* [Task brief]
Check every line of the material below, and show those that contain "already".

* [Available data]
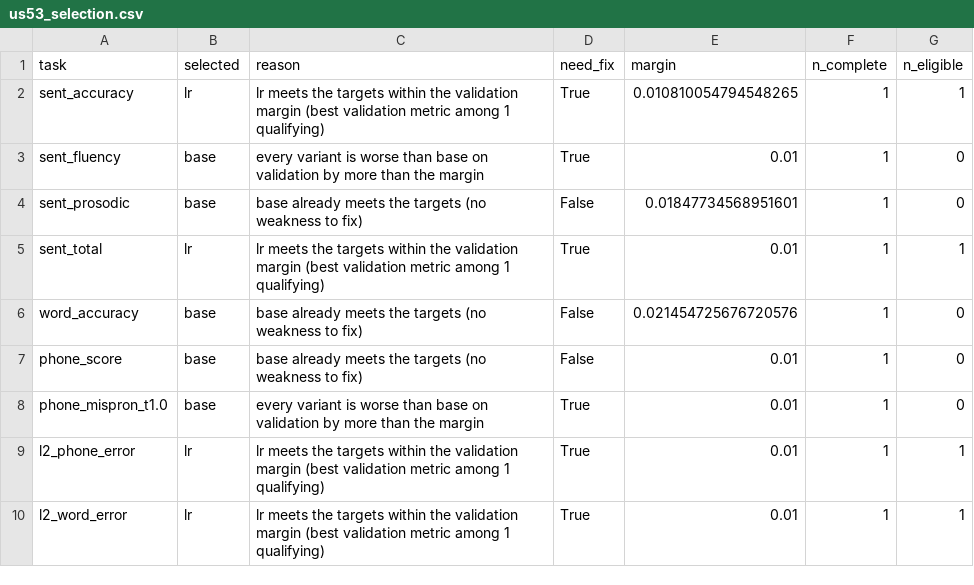
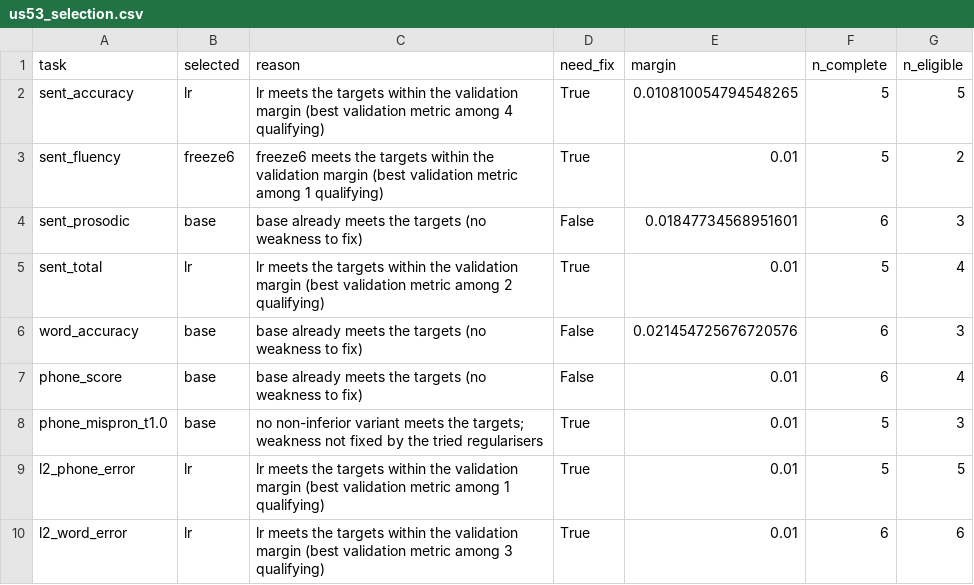
Before and after one commit to christiannngg/esl-pronunciation-assessment, a CSV file: results/tables/finetune/us53_selection.csv, drawn as a sheet.

```diff
--- a/results/tables/finetune/us53_selection.csv
+++ b/results/tables/finetune/us53_selection.csv
@@ -1,10 +1,10 @@
 task,selected,reason,need_fix,margin,n_complete,n_eligible
-sent_accuracy,lr,lr meets the targets within the validation margin (best validation metric among 1 qualifying),True,0.010810054794548265,1,1
-sent_fluency,base,every variant is worse than base on validation by more than the margin,True,0.01,1,0
-sent_prosodic,base,base already meets the targets (no weakness to fix),False,0.01847734568951601,1,0
-sent_total,lr,lr meets the targets within the validation margin (best validation metric among 1 qualifying),True,0.01,1,1
-word_accuracy,base,base already meets the targets (no weakness to fix),False,0.021454725676720576,1,0
-phone_score,base,base already meets the targets (no weakness to fix),False,0.01,1,0
-phone_mispron_t1.0,base,every variant is worse than base on validation by more than the margin,True,0.01,1,0
-l2_phone_error,lr,lr meets the targets within the validation margin (best validation metric among 1 qualifying),True,0.01,1,1
-l2_word_error,lr,lr meets the targets within the validation margin (best validation metric among 1 qualifying),True,0.01,1,1
+sent_accuracy,lr,lr meets the targets within the validation margin (best validation metric among 4 qualifying),True,0.010810054794548265,5,5
+sent_fluency,freeze6,freeze6 meets the targets within the validation margin (best validation metric among 1 qualifying),True,0.01,5,2
+sent_prosodic,base,base already meets the targets (no weakness to fix),False,0.01847734568951601,6,3
+sent_total,lr,lr meets the targets within the validation margin (best validation metric among 2 qualifying),True,0.01,5,4
+word_accuracy,base,base already meets the targets (no weakness to fix),False,0.021454725676720576,6,3
+phone_score,base,base already meets the targets (no weakness to fix),False,0.01,6,4
+phone_mispron_t1.0,base,no non-inferior variant meets the targets; weakness not fixed by the tried regularisers,True,0.01,5,3
+l2_phone_error,lr,lr meets the targets within the validation margin (best validation metric among 1 qualifying),True,0.01,5,5
+l2_word_error,lr,lr meets the targets within the validation margin (best validation metric among 3 qualifying),True,0.01,6,6
```
Also changed, not shown: results/tables/finetune/us53_headline.csv, 2 other files.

* [Answer to the problem]
-sent_prosodic,base,base already meets the targets (no weakness to fix),False,0.01847734568951601,1,0
-word_accuracy,base,base already meets the targets (no weakness to fix),False,0.021454725676720576,1,0
-phone_score,base,base already meets the targets (no weakness to fix),False,0.01,1,0
+sent_prosodic,base,base already meets the targets (no weakness to fix),False,0.01847734568951601,6,3
+word_accuracy,base,base already meets the targets (no weakness to fix),False,0.021454725676720576,6,3
+phone_score,base,base already meets the targets (no weakness to fix),False,0.01,6,4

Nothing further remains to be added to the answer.